Şahika Ercümen, Türkiye’s world-record-holding free-diving champion and U.N. “life below water advocate” embarked Sunday on dive in the country’s largest lake, Lake Van to raise awareness about the pollution in blue waters ahead of the World Environment Day.
Ercümen, Türkiye’s advocate of the United Nations Development Program (UNDP) program for the conservation of life in wetlands and the Zero Waste Project blue ambassador also observed the unique upstream journey of pearl mullets from the highly carbonated waters of the lake, into the freshwater of the stream.
The prominent diver in her interview with Anadolu Agency (AA) recalled her long-standing connection with Lake Van, whose beauties she used to promote through diving. It is also the place she broke the world diving record a decade ago.
Stating that she continuously visits Lake Van as part of water sports and environmental protection activities, Ercümen said: “Lake Van is the largest soda lake in the world. The locals call it the ‘Van sea.’ It is truly a vast sea, its depth is 400 meters (1,312.34 feet). Therefore, it holds numerous natural messages and wonders.”
With the support of the Ministry of Environment, Urbanization and Climate Change, Ercümen highlighted her role in contributing to scientific research during this World Environment Day, marked June 5.
‘Fight against pollution’
Emphasizing that the efforts of first lady Emine Erdoğan in the preparation of the Van Lake Basin Protection Action Plan and Implementation Program are very valuable, Ercümen said: “This plan is promising because while Lake Van is home to many endemic creatures, thousands of people live in its surrounding.

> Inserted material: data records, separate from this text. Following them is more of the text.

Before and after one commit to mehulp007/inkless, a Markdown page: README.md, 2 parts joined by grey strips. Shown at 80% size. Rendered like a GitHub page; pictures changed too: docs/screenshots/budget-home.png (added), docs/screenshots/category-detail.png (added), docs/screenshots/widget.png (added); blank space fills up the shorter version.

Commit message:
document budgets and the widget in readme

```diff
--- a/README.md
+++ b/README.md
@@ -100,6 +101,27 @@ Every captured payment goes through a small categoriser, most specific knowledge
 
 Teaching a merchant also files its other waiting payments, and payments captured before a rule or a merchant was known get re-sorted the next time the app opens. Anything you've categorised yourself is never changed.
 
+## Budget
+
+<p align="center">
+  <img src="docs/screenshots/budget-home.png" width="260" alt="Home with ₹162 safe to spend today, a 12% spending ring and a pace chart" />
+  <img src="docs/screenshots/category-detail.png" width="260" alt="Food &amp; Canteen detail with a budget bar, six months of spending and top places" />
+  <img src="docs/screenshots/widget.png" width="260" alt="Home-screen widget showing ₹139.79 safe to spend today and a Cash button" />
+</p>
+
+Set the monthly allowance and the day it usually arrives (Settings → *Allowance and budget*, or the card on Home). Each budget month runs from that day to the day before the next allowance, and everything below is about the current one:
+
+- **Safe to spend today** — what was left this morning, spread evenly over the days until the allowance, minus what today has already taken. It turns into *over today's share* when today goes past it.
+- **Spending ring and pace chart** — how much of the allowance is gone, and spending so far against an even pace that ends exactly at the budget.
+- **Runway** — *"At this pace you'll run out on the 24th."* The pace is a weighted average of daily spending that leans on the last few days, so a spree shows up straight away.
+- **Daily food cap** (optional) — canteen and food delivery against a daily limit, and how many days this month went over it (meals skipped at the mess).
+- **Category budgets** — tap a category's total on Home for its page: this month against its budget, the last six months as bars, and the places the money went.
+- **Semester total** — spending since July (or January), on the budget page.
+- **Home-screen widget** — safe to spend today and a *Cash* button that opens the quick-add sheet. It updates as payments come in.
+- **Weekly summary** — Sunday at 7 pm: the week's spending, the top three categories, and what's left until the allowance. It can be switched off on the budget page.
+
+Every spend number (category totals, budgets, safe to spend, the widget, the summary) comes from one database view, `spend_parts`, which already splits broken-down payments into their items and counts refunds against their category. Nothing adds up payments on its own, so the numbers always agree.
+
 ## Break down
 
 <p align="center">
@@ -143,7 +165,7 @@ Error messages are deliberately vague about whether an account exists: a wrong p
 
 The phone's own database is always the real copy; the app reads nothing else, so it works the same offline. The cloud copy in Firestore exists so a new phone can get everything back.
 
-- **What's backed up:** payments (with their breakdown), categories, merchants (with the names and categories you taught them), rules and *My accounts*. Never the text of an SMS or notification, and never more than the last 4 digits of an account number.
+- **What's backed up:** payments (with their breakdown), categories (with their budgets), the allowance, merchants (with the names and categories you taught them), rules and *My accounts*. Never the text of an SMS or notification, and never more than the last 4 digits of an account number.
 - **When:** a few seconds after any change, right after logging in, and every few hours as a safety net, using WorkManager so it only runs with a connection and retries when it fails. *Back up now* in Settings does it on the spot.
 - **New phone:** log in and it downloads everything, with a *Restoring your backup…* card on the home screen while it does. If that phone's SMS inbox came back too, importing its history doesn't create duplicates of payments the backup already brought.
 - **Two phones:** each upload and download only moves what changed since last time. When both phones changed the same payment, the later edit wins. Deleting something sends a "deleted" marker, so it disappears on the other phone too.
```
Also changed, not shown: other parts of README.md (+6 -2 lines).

The efforts made in the form of bottom cleaning, protection and antipollution efforts are very valuable.”
Lake Van has been registered as a “naturally protected, sustainable conservation and controlled area” since last year, which is seen as a significant move that will contribute to the better protection of the basin.
To prevent pollution draining into the lake encompassing an area of 3,713 square kilometers (1,434 square miles), and to keep it cleaner for future generations, the government and local organizations have rolled up their sleeves in recent years.

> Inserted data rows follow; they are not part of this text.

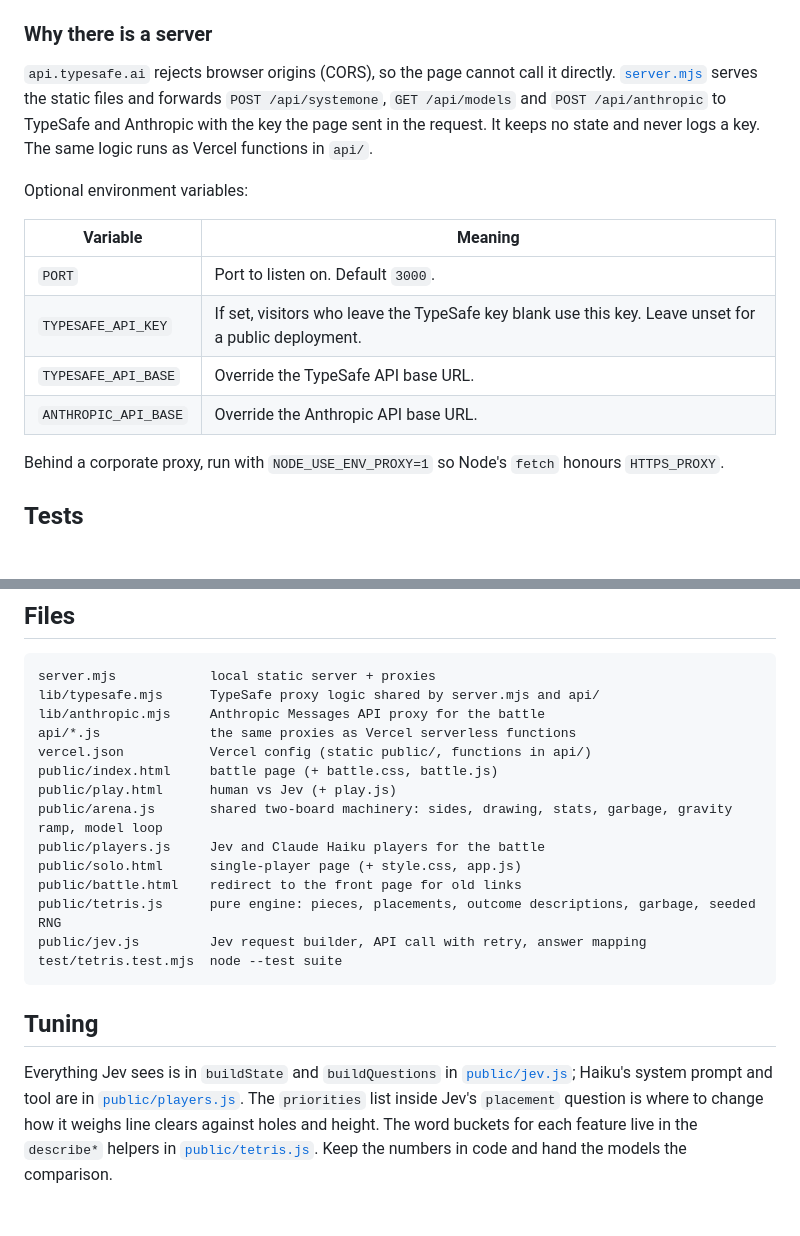
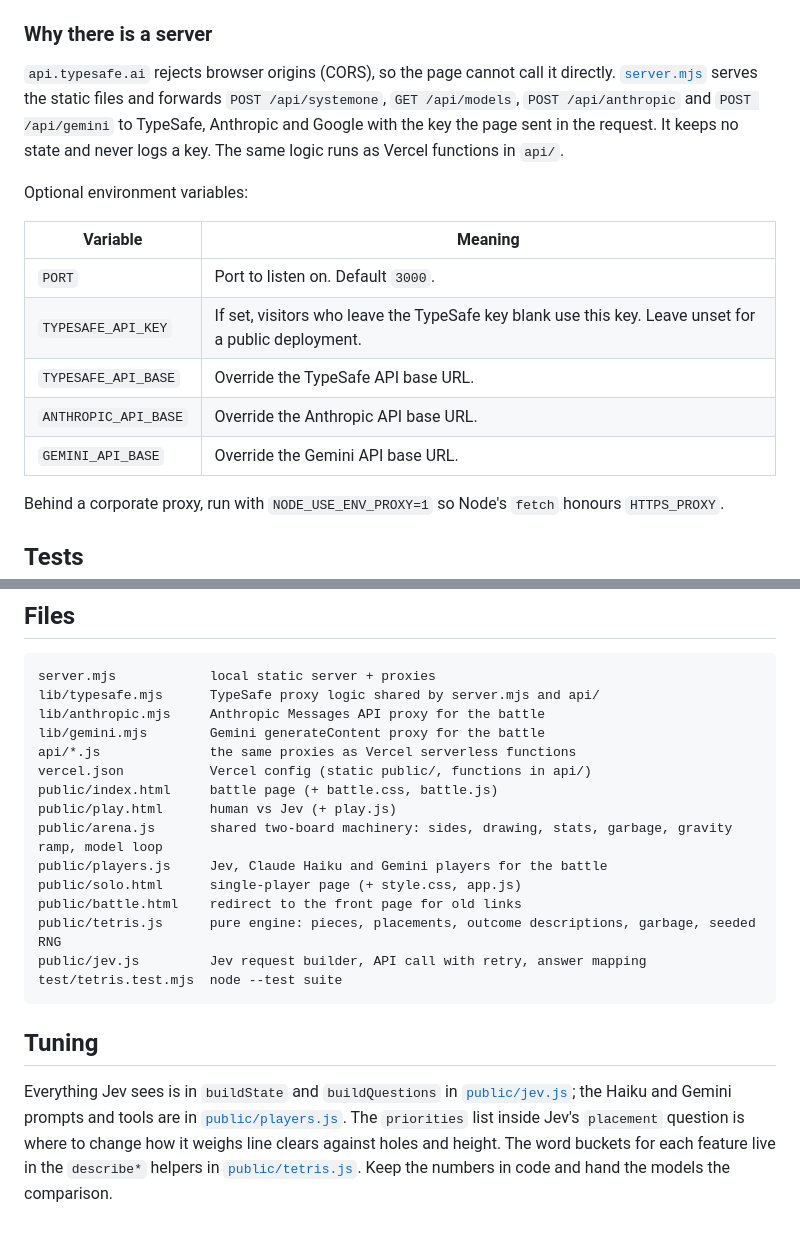
Before and after one commit to huhao121/jev-tetris, a Markdown page: README.md, 2 parts joined by grey strips. Rendered like a GitHub page; blank space fills up the shorter version.

```diff
--- a/README.md
+++ b/README.md
@@ -120,8 +138,8 @@ Any host that runs `npm start` on a Node 20+ box works too.
 
 `api.typesafe.ai` rejects browser origins (CORS), so the page cannot call it directly.
 [`server.mjs`](server.mjs) serves the static files and forwards `POST /api/systemone`,
-`GET /api/models` and `POST /api/anthropic` to TypeSafe and Anthropic with the key the page sent
-in the request. It keeps no state and never logs a key. The same logic runs as Vercel functions
+`GET /api/models`, `POST /api/anthropic` and `POST /api/gemini` to TypeSafe, Anthropic and Google
+with the key the page sent in the request. It keeps no state and never logs a key. The same logic runs as Vercel functions
 in `api/`.
 
 Optional environment variables:
@@ -132,6 +150,7 @@ Optional environment variables:
 | `TYPESAFE_API_KEY` | If set, visitors who leave the TypeSafe key blank use this key. Leave unset for a public deployment. |
 | `TYPESAFE_API_BASE` | Override the TypeSafe API base URL. |
 | `ANTHROPIC_API_BASE` | Override the Anthropic API base URL. |
+| `GEMINI_API_BASE` | Override the Gemini API base URL. |
 
 Behind a corporate proxy, run with `NODE_USE_ENV_PROXY=1` so Node's `fetch` honours `HTTPS_PROXY`.
 
@@ -151,12 +170,13 @@ answer mapping, the Haiku tool schema and reply parser).
 server.mjs            local static server + proxies
 lib/typesafe.mjs      TypeSafe proxy logic shared by server.mjs and api/
 lib/anthropic.mjs     Anthropic Messages API proxy for the battle
+lib/gemini.mjs        Gemini generateContent proxy for the battle
 api/*.js              the same proxies as Vercel serverless functions
 vercel.json           Vercel config (static public/, functions in api/)
 public/index.html     battle page (+ battle.css, battle.js)
 public/play.html      human vs Jev (+ play.js)
 public/arena.js       shared two-board machinery: sides, drawing, stats, garbage, gravity ramp, model loop
-public/players.js     Jev and Claude Haiku players for the battle
+public/players.js     Jev, Claude Haiku and Gemini players for the battle
 public/solo.html      single-player page (+ style.css, app.js)
 public/battle.html    redirect to the front page for old links
 public/tetris.js      pure engine: pieces, placements, outcome descriptions, garbage, seeded RNG
@@ -167,7 +187,7 @@ test/tetris.test.mjs  node --test suite
 ## Tuning
 
 Everything Jev sees is in `buildState` and `buildQuestions` in [`public/jev.js`](public/jev.js);
-Haiku's system prompt and tool are in [`public/players.js`](public/players.js). The `priorities`
+the Haiku and Gemini prompts and tools are in [`public/players.js`](public/players.js). The `priorities`
 list inside Jev's `placement` question is where to change how it weighs line clears against holes
 and height. The word buckets for each feature live in the `describe*` helpers in
 [`public/tetris.js`](public/tetris.js). Keep the numbers in code and hand the models the comparison.
```
Also changed, not shown: other parts of README.md (+24 -6 lines).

According to the statement by Van Municipality on Friday, the second and third stages of the project conducted for the bottom sludge removal between Van’s Yüzüncü Yıl Üniversitesi (YYU) and 15 July Park Port and between the Yaşar Kemal Park and Ipekyolu district are in the works, while the first stage of the project focusing on mud removal on the Tusba coast has been completed last year.
The Environmental Protection and Control Department led a coordinated effort to clean up 1 million cubic meters (mcm) of mud and bottom sediment.
This undertaking involved the utilization of 75 construction machines and a team of 80 personnel, AA reported.
Highlighting the pearl mullets as just one of the natural beauties worth seeing and protecting, Ercümen stressed that many water sources and lakes in Türkiye and worldwide stand at risk of extinction due to drought and increasing pollution.
“By protecting Lake Van, we will not allow this. I hope this conservation work will continue much more efficiently,” she said.
Stating that important cleaning works have been undertaken in the lake, although immediate results may not be apparent, Ercümen opined that these cleaning works are a very good starting point.
She also noted that a variety of pollutants has been thrown into the waters over the years and said that the cleansing process often reveals unexpected items.
Reflecting on her world record achievement in 2013, Ercümen recalls the existence of a diving school in the Lake Van area during those years.
Touching upon Lake Van’s unique and distinctive features she said that the marine deposits known as “Van Lake corals,” have been observed as well as the discovery of a new species of coral fish alongside these sediments.
“Furthermore, Lake Van is one of the highest-altitude lakes globally, making dives in this location valuable for professional diving training,” she concluded.